Cat Survives 19-Story Fall
Fortunate feline lives through dramatic high-rise accident.
Sugar, the cat, survived a 19-story fall from a downtown Boston high rise, according to Jennifer Wooliscroft, spokeswoman for the Animal Rescue League of Boston.
The little white cat's amazing adventure may sound like an urban legend, but she's not the first pet to demonstrate the dangers of leaving the windows open.
In 2009, Lucky, then a 3-year-old Bengal tabby, fell from a 26th floor balcony in New York City. His drop was captured on video by a window-washing crew across the street from his Liberty Drive apartment.
Lucky landed without a scratch and was later able to make an appearance on Good Morning America.
Sugar's owner, Brittney Kirk, is sharing her story to help prevent accidents by reminding pet owners to stay vigilant about open windows, especially with the warm weather here.

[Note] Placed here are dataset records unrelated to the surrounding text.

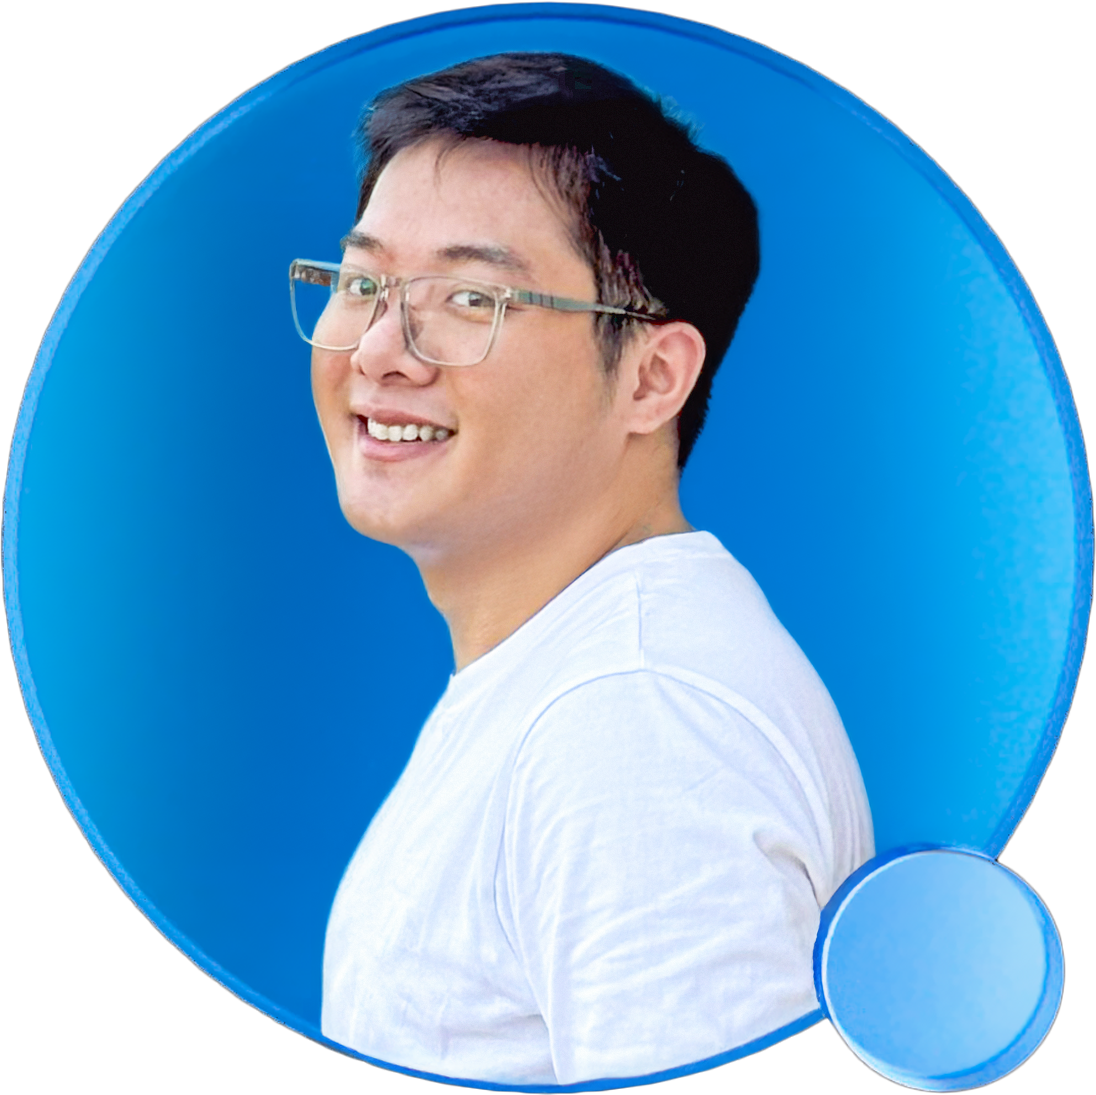
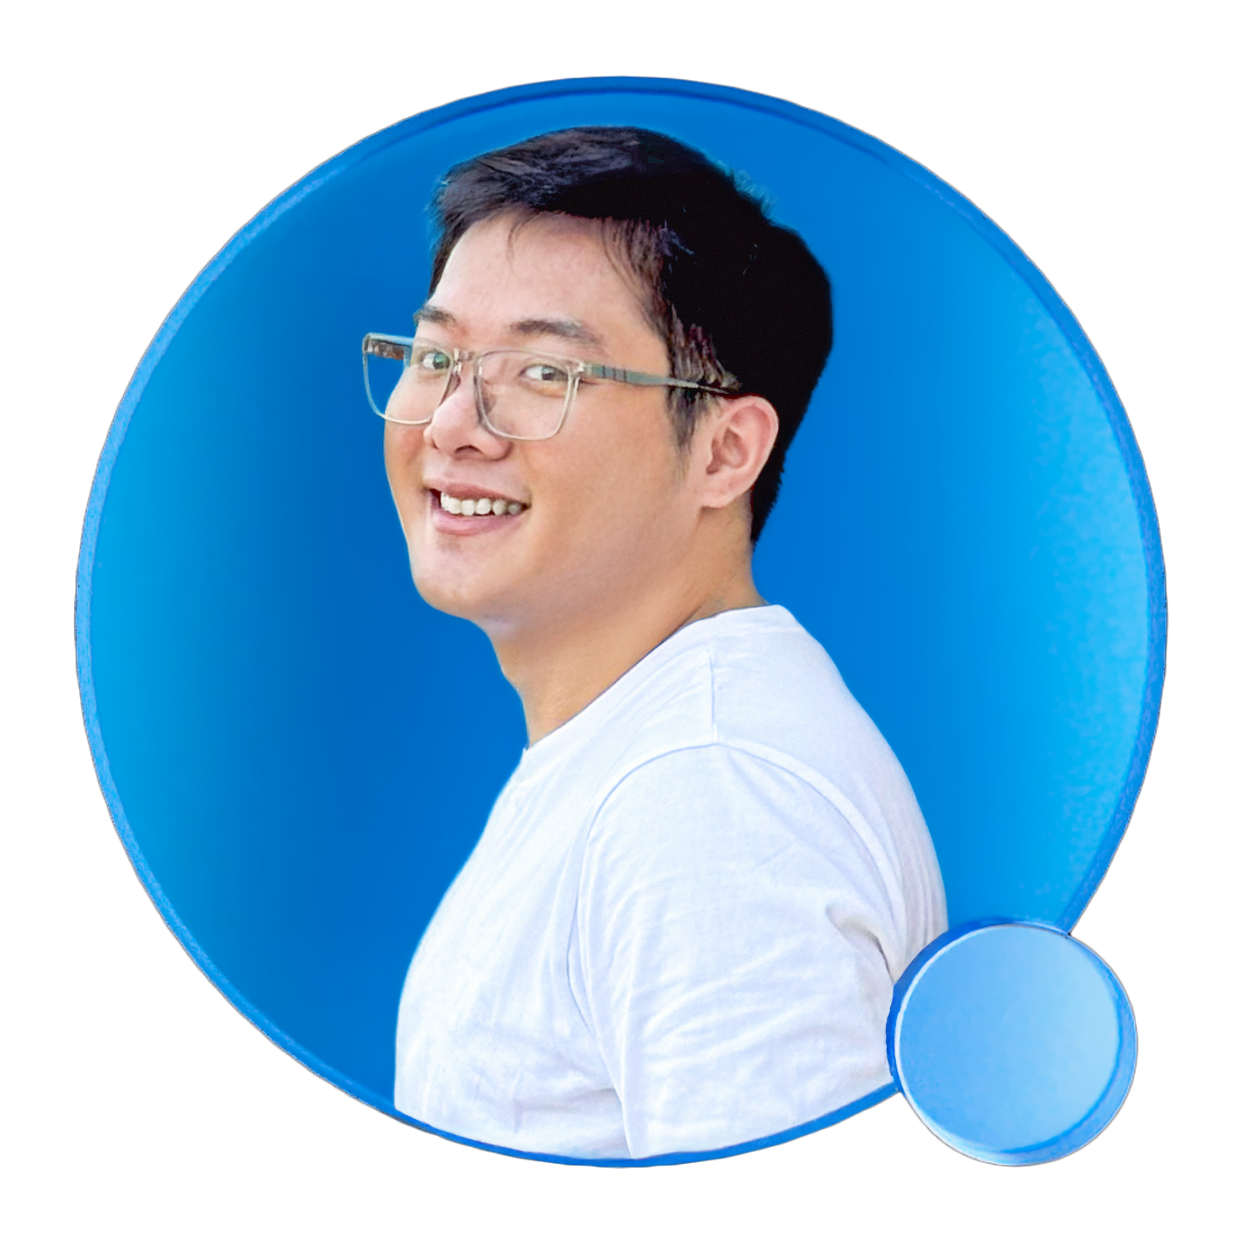
update about

diff --git a/about/index.html b/about/index.html
@@ -282,13 +282,13 @@
 <body data-theme="dark">
     <div id="header-placeholder"></div>
 
-  <main class="blog-content bg-background text-text-color font-inter w-full min-h-screen" id="main-content">
+  <main class="blog-content bg-background text-text-color font-inter w-full min-h-screen mt-24 md:mt-10">
     <!-- Section: About/Hero -->
     <section class="max-w-5xl mx-auto px-4 md:px-8 py-12 md:py-16">
       <div class="bg-card rounded-2xl shadow-xl p-0 md:p-0 overflow-hidden">
         <div class="grid grid-cols-1 md:grid-cols-2 gap-0 md:gap-8 items-center">
           <!-- Avatar -->
-          <div class="flex justify-center items-center h-full">
+          <div class="flex justify-center items-center h-full mt-5 md:mt-0">
             <img src="/images/avata.png" alt="Mạnh Profile" class="w-40 md:w-60 lg:w-80 aspect-square">
           </div>
           <!-- Info + Language Toggle -->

Pets fall out unscreened windows so "regularly," Dr. Alett Mekler said, "the veterinary profession has named the problem 'High Rise Syndrome.'"
Serious head and pelvis injuries often are the result.
"When pets fall from high places, they don't land squarely on their feet," Mekler said. "Instead, they land with their feet splayed apart." With cats, falling shorter distances can be more dangerous than the long drops because the animal doesn't have time to adjust its body for the optimal landing.
High rise syndrome is preventable, Mekler said, if people will install secure window screens and exercise care about leaving pets home alone. Dogs that are fearful about thunder or fireworks should be "treated for their anxiety and securely housed when left alone," Mekler said. If an animal does fall out a window, the owner must find it right away and rush it to a veterinarian.
"Don't assume that the animal has not survived the fall," Mekler said.
"I was always very careful about my windows," Kirk said. But that morning of March 21, a house guest was staying in the apartment. The guest opened the window about five inches and did not notice when Sugar fell out.
Kirk was at work when Sugar landed in the street behind the apartment building.
The impact bruised Sugar's lungs, but she was otherwise uninjured, Wooliscroft said, probably because on the way down Sugar splayed her feet like a flying squirrel and slowed down her body's momentum.
Also a factor, Kirk said, when Sugar fell, a neighbor happened to be standing by her window and saw something white fluttering down. The woman suspected someone had tossed litter out the window, and she called the concierge to complain.
The concierge went out to check, found the cat and called for help, Kirk said.
"Sugar was on the ground with her arms all spread out," Kirk said, according to the concierge's description. She happened to land on a small square of mulch, Kirk said. The area was otherwise surrounded by concrete; and if the cat had missed the soft landing by a foot or so, the outcome might not have been so lucky, she said.
Sugar did run away when the concierge approached her, but she didn't go far.
"Sugar ran into the front lobby and hid under a couch," Kirk said. That's where the Animal Rescue League people found her.
The story could have ended very differently, if Sugar had been lost after her fall, Kirk said.
"My cat is deaf, and she's never even been outside," Kirk said, and she could have been killed in traffic. "Storrow Drive is right next to my building, she said.
But the Animal Rescue League responded and rushed Sugar to Boston Veterinary Care where Dr. Hugh Davis checked her out, Wooliscroft said. During the exam, the veterinarian found the microchip identifying her owner.
Kirk received a message from the Boston Animal Rescue League, advising her that her cat was at their hospital.
"I never thought this could happen," Kirk said.
Sugar came home a "little dazed" and had to stay on antibiotics for a few days, Kirk said, but she has since made a complete recovery.
"She's back to her old mischievous ways," Kirk said, but with one exception. She's not allowed anywhere near a window.
"I'm not taking any chances ever again," Kirk said.
How to Help: The Animal Rescue League of Boston accepts donations online or by mail addressed to Advancement Department, Animal Rescue League of Boston, 10 Chandler St., Boston, MA 02116. Donations are tax deductible.
Pictured: Sugar the cat survived a 19-story fall from a Boston high rise. (Photo Courtesy of Brittney Kirk)
What do you think of the stories of these cats? How would you keep pets safe in high buildings? Tell us below!
3 years ago
I would only have window's open if they had screens but I am scarred of hieghts so I don't think I would and cats are usaully more likely to survive when they fall from higher up cause they have time to turn over to land on their feet but lower to the ground they may not survive or they may get hurt worse.
We’ve all grown accustomed to the many fundraisers and charitable events that the pet industry produces for homeless pets. From pet food companies… more ›